Copy every line of the records below where the word "footer" occurs.

The records.
++++++

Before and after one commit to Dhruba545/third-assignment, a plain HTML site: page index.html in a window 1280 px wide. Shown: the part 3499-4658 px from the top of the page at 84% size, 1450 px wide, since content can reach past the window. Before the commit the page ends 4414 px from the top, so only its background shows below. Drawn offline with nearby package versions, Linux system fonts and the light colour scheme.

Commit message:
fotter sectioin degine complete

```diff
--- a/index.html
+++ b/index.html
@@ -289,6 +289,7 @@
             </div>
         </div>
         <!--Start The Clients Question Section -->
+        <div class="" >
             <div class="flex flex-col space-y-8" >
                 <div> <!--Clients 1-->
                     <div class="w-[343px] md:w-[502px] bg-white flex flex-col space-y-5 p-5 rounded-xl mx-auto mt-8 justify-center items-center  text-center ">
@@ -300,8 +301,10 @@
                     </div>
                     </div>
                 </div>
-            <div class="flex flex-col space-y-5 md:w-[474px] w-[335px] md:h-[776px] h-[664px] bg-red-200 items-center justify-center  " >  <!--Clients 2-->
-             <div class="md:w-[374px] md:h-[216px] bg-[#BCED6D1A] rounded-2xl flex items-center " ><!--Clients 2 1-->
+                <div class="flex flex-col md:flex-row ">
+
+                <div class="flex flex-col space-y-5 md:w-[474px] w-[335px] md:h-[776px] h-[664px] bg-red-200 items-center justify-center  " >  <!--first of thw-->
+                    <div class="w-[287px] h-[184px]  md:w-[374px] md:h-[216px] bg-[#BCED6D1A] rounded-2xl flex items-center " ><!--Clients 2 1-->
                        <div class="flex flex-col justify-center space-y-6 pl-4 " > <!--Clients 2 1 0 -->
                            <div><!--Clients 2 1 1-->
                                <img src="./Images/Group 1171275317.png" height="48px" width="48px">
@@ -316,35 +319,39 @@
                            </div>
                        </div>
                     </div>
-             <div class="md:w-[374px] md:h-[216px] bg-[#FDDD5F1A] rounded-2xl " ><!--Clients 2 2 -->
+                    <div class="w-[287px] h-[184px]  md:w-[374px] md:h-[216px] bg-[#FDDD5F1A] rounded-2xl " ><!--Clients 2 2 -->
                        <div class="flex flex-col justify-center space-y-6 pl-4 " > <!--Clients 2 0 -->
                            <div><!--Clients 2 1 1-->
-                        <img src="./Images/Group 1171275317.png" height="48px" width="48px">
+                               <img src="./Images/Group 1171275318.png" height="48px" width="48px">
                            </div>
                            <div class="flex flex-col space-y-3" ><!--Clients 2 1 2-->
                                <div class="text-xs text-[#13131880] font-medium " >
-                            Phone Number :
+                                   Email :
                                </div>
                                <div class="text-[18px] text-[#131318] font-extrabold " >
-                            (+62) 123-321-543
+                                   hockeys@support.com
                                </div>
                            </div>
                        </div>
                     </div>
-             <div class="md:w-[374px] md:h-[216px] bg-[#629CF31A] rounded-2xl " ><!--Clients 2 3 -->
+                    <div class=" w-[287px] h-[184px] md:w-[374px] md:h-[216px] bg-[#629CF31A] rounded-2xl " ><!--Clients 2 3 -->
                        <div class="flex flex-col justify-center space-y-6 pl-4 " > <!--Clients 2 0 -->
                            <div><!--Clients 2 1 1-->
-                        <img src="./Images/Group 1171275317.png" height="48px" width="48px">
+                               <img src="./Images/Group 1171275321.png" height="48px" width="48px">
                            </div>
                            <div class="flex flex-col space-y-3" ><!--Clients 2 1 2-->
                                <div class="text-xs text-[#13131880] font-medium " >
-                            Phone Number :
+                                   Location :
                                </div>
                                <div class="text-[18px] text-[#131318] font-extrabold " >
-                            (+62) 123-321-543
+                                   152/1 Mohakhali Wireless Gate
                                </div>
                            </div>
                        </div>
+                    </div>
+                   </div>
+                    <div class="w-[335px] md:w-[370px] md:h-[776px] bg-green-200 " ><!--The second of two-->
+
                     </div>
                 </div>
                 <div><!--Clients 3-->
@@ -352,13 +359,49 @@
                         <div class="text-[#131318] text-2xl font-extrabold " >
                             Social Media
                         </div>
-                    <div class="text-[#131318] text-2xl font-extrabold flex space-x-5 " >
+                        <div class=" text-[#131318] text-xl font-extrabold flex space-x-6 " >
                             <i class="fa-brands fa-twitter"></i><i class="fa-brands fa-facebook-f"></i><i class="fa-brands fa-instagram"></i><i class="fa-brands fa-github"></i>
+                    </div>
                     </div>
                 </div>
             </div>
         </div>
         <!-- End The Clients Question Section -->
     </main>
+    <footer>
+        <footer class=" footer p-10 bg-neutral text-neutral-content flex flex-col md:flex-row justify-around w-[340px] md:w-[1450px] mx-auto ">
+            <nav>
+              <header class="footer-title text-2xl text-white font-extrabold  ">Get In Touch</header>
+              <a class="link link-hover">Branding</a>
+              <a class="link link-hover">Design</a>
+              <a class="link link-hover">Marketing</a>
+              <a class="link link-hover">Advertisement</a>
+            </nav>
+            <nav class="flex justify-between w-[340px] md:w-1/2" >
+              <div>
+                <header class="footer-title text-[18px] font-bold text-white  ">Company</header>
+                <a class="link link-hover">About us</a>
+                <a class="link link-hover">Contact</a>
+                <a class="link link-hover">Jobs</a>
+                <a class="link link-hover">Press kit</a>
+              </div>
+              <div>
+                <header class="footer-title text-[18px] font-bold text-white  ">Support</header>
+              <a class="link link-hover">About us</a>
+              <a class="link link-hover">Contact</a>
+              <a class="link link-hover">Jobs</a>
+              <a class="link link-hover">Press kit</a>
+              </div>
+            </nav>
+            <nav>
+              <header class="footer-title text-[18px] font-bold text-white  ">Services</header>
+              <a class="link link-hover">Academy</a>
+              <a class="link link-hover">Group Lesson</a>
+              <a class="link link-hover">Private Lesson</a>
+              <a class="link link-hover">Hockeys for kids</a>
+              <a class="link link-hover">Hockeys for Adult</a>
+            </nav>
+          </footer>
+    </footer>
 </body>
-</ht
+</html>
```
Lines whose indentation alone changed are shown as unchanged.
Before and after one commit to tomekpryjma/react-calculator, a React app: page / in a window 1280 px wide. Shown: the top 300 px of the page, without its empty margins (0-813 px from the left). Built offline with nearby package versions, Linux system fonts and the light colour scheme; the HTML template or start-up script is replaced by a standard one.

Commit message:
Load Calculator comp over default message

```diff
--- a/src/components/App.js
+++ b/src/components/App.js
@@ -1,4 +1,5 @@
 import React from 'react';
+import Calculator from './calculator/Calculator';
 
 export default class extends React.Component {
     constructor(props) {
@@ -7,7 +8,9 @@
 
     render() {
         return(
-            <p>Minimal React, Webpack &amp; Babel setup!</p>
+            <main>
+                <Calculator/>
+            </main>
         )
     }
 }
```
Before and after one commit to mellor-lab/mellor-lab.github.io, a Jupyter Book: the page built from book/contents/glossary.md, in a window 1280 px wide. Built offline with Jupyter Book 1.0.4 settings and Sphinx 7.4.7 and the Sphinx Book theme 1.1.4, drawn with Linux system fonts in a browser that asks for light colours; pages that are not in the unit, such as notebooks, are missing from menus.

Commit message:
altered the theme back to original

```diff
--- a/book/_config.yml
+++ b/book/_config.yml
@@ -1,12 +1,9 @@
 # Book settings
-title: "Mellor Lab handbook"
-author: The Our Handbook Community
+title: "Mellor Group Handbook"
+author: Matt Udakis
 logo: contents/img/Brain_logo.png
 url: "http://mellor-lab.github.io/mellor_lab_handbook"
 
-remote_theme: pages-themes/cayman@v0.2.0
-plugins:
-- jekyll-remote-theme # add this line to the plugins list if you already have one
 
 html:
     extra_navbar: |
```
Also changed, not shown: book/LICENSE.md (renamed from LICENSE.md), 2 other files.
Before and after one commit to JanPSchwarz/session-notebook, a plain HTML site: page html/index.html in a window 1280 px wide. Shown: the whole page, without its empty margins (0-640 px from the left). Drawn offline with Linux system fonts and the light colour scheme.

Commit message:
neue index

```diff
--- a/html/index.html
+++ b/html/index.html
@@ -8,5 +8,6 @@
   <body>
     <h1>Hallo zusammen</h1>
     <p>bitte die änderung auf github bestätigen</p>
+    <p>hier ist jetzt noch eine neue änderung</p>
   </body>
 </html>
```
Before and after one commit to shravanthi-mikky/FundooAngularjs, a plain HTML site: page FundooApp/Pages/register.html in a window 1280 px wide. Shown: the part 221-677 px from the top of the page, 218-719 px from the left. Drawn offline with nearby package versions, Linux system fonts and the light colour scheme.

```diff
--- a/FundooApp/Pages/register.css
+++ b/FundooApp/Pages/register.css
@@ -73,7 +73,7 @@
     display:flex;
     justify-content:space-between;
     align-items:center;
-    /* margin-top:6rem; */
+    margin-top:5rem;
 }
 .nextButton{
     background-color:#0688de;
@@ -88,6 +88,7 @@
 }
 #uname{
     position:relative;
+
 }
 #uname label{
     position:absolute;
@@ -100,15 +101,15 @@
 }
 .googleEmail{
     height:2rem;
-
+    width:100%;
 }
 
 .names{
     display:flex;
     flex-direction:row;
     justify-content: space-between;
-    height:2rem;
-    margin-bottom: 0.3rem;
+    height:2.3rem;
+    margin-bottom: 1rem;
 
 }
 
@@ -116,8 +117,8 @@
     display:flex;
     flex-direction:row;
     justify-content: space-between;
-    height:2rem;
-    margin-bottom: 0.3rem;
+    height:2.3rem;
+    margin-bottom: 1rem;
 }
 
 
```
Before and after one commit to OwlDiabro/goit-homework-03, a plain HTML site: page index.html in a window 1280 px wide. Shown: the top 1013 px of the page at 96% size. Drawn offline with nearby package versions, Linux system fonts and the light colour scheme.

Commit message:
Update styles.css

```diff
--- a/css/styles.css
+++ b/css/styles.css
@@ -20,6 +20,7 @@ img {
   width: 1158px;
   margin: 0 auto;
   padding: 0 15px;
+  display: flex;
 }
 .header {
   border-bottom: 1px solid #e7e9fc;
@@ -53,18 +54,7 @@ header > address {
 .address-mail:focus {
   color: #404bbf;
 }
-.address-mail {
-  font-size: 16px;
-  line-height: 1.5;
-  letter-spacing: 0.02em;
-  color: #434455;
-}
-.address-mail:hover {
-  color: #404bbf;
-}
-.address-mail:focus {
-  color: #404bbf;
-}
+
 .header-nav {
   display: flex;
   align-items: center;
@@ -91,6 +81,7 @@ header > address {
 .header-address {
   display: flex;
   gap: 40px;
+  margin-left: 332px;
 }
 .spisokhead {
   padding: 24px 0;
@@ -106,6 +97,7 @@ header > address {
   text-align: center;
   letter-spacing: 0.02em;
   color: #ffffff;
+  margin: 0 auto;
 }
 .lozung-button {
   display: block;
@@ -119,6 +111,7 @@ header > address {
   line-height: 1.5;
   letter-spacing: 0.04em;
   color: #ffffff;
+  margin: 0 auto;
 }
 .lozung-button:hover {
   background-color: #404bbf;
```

++++++

Result below.
+    <footer>
+        <footer class=" footer p-10 bg-neutral text-neutral-content flex flex-col md:flex-row justify-around w-[340px] md:w-[1450px] mx-auto ">
+              <header class="footer-title text-2xl text-white font-extrabold  ">Get In Touch</header>
+                <header class="footer-title text-[18px] font-bold text-white  ">Company</header>
+                <header class="footer-title text-[18px] font-bold text-white  ">Support</header>
+              <header class="footer-title text-[18px] font-bold text-white  ">Services</header>
+          </footer>
+    </footer>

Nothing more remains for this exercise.